■ TASK PROMPT: Scan the entries that follow and copy out every line containing "widths".

──────── PROVIDED DATA ────────

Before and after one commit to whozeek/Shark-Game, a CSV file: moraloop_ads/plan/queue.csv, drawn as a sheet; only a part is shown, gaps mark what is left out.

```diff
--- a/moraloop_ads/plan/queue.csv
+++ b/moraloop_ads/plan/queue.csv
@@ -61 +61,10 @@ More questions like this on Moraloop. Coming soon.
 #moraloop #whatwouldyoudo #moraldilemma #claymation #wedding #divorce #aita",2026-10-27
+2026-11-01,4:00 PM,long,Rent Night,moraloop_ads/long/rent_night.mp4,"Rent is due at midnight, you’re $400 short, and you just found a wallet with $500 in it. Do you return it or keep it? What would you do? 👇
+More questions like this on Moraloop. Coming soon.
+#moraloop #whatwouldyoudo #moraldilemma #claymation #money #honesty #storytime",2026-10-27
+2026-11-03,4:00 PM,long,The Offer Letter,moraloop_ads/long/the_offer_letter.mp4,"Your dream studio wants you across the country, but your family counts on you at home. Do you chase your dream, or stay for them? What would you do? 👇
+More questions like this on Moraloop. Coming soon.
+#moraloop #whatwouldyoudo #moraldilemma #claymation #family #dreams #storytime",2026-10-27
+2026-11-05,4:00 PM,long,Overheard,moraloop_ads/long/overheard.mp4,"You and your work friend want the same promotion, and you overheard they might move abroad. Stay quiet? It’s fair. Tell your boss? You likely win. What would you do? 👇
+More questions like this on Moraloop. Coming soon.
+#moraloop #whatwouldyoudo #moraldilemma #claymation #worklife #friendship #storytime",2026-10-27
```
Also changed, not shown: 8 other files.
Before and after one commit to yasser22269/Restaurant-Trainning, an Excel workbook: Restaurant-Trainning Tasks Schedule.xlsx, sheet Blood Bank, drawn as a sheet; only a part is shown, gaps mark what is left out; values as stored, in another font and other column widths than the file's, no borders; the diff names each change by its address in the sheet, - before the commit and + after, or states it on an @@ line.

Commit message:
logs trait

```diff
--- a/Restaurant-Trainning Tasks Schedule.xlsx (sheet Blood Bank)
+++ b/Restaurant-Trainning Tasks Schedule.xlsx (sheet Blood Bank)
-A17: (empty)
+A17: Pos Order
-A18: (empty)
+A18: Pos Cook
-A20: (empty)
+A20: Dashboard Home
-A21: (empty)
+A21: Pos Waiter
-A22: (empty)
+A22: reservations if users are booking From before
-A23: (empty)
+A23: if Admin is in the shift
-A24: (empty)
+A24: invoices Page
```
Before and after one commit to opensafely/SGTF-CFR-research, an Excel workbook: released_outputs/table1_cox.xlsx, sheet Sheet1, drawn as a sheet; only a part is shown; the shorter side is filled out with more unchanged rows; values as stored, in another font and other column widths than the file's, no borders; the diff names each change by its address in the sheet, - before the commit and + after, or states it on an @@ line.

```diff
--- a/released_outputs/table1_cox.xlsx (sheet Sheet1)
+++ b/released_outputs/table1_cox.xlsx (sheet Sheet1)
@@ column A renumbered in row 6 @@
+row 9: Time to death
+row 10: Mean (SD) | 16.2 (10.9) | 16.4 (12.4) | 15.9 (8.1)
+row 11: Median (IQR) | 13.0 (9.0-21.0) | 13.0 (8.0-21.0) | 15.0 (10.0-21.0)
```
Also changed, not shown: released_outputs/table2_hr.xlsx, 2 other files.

────────

■ ANSWER TO THIS TASK:
Before and after one commit to yasser22269/Restaurant-Trainning, an Excel workbook: Restaurant-Trainning Tasks Schedule.xlsx, sheet Blood Bank, drawn as a sheet; only a part is shown, gaps mark what is left out; values as stored, in another font and other column widths than the file's, no borders; the diff names each change by its address in the sheet, - before the commit and + after, or states it on an @@ line.
Before and after one commit to opensafely/SGTF-CFR-research, an Excel workbook: released_outputs/table1_cox.xlsx, sheet Sheet1, drawn as a sheet; only a part is shown; the shorter side is filled out with more unchanged rows; values as stored, in another font and other column widths than the file's, no borders; the diff names each change by its address in the sheet, - before the commit and + after, or states it on an @@ line.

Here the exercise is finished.